Instructions to follow
Scan the entries for the word "About", and copy every line where it appears.

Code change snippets
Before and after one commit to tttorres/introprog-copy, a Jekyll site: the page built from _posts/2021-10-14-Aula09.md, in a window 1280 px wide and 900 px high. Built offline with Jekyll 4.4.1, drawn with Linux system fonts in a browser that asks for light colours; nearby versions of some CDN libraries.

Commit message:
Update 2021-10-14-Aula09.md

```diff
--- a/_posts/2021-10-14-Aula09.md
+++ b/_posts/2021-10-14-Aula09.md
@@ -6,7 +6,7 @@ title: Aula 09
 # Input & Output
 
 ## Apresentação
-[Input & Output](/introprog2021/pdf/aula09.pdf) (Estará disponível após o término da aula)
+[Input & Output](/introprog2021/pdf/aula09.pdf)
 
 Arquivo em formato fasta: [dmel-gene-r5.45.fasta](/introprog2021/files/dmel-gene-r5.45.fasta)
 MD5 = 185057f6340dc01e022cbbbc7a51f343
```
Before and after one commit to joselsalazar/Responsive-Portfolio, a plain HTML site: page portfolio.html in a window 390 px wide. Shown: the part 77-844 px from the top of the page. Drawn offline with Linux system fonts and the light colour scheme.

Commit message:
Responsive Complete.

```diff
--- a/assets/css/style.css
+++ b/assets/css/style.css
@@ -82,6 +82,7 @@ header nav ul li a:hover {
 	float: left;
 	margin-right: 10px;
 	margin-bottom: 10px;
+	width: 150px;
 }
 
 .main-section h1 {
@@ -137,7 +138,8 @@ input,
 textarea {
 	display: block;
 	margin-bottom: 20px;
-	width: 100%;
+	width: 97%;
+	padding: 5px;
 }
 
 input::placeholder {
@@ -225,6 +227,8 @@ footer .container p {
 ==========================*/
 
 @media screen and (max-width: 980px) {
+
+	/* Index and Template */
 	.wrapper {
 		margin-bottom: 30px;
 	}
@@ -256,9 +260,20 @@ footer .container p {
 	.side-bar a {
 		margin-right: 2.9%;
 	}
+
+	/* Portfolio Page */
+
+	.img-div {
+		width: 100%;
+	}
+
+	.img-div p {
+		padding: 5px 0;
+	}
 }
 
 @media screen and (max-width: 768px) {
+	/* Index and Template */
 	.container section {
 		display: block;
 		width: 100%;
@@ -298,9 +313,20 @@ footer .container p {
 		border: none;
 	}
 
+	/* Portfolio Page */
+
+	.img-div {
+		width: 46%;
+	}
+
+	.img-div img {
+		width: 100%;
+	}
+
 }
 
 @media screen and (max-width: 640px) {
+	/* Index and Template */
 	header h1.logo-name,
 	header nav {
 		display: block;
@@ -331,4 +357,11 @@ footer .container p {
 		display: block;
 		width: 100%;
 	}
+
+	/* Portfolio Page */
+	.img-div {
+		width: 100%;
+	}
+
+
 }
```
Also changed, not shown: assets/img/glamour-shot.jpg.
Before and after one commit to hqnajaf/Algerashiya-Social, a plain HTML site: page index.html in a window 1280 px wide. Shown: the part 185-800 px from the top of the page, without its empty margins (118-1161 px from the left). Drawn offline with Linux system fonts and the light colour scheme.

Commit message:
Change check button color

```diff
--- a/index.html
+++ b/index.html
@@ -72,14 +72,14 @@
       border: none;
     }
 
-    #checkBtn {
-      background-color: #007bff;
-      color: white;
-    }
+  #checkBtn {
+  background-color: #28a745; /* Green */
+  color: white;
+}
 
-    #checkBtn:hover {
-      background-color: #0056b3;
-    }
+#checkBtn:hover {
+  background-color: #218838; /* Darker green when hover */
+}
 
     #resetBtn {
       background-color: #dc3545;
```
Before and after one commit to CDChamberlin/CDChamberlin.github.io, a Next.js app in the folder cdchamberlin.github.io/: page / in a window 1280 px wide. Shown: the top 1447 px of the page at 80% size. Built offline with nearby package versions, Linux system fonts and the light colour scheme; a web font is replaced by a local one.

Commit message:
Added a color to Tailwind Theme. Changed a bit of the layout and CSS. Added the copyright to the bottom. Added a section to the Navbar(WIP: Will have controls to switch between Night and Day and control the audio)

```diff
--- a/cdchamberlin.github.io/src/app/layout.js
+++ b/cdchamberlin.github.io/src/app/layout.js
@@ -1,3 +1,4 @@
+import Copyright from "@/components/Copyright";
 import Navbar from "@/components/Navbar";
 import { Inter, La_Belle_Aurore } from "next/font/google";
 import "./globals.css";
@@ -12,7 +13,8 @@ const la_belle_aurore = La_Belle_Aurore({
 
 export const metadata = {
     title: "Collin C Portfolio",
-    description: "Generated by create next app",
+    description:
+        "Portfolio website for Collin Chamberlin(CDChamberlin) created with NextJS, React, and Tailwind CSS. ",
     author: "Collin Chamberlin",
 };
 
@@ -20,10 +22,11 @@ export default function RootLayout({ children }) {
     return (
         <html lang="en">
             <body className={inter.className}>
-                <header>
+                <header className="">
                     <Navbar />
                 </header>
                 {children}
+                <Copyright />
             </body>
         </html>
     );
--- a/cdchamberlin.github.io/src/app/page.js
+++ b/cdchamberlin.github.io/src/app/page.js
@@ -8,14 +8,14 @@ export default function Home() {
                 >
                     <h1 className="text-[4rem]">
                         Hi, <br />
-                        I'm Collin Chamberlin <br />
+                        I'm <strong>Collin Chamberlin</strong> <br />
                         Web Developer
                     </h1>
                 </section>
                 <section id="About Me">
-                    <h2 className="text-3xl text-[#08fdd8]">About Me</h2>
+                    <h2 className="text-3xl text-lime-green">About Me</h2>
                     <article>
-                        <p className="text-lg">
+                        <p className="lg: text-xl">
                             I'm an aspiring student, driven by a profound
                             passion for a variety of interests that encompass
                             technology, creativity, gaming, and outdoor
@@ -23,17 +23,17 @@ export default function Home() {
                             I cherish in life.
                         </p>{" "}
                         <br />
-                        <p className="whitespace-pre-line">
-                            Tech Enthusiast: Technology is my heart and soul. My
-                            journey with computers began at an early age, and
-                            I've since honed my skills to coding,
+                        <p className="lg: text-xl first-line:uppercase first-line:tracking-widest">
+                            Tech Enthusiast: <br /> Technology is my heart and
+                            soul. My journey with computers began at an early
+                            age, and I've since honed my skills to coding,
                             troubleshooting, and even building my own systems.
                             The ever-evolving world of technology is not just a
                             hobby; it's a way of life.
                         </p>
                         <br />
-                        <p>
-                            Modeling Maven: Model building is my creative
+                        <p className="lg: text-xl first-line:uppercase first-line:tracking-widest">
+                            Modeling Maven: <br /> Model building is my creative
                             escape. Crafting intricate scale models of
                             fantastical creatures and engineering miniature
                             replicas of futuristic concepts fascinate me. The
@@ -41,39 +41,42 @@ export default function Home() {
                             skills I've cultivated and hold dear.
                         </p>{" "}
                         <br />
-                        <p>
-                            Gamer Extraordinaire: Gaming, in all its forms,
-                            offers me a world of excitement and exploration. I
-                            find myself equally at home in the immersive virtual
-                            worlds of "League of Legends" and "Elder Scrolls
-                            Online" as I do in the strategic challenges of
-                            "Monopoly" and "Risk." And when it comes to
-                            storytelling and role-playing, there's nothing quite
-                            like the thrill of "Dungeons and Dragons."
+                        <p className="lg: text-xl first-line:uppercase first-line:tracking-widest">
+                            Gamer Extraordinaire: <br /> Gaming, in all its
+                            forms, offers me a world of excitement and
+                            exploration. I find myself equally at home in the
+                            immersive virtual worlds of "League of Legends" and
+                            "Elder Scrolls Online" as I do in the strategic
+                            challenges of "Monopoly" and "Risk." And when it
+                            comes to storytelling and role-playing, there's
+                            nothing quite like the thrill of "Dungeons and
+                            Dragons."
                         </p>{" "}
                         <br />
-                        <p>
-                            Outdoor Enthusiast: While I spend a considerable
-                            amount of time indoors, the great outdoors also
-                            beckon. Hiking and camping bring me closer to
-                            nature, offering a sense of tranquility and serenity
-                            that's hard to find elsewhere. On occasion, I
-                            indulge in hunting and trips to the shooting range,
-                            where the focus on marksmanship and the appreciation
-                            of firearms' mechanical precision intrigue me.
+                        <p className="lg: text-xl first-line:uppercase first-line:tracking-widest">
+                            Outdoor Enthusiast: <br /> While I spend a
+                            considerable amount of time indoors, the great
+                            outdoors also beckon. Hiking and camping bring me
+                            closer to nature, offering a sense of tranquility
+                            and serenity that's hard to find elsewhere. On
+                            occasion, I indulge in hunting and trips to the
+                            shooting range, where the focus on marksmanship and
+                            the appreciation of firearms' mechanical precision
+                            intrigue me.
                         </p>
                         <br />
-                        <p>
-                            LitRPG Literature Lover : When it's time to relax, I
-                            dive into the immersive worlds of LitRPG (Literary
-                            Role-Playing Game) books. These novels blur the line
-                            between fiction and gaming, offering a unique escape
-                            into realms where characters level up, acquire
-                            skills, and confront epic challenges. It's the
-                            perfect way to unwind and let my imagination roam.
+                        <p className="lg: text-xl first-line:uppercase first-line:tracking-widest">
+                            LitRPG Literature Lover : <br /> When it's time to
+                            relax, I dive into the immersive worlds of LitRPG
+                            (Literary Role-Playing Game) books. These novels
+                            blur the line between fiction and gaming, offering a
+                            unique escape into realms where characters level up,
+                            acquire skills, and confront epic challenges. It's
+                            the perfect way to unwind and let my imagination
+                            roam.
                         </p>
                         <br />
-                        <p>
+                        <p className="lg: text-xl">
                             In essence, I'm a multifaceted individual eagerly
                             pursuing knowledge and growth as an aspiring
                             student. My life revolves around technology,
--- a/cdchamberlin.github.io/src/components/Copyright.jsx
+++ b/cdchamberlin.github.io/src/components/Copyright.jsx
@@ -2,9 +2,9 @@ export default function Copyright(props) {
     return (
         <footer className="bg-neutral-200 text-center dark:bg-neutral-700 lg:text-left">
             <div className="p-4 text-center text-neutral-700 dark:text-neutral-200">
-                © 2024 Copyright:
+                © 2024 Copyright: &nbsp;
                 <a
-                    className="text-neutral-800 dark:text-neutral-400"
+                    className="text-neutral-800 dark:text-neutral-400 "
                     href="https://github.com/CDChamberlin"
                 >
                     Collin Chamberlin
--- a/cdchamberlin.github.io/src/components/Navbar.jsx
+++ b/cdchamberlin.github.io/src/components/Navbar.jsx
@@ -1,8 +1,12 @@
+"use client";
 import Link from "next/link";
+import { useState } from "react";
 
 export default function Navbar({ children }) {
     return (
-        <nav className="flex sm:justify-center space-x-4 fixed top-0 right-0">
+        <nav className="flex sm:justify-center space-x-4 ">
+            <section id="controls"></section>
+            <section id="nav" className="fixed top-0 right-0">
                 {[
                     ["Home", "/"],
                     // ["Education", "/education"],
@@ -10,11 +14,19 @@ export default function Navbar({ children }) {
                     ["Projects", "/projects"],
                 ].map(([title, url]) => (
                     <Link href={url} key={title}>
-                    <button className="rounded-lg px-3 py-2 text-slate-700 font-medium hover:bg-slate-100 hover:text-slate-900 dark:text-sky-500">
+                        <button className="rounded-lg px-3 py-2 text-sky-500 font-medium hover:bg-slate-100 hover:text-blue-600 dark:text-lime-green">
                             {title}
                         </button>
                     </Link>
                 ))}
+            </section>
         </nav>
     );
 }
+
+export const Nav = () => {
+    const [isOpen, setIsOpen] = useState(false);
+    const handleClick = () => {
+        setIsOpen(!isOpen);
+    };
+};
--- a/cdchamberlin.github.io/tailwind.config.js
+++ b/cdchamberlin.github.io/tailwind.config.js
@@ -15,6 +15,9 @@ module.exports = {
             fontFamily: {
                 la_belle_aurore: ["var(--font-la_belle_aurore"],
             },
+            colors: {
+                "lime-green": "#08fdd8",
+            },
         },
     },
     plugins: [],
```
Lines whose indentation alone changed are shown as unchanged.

Result of the task
                 <section id="About Me">
-                    <h2 className="text-3xl text-[#08fdd8]">About Me</h2>
+                    <h2 className="text-3xl text-lime-green">About Me</h2>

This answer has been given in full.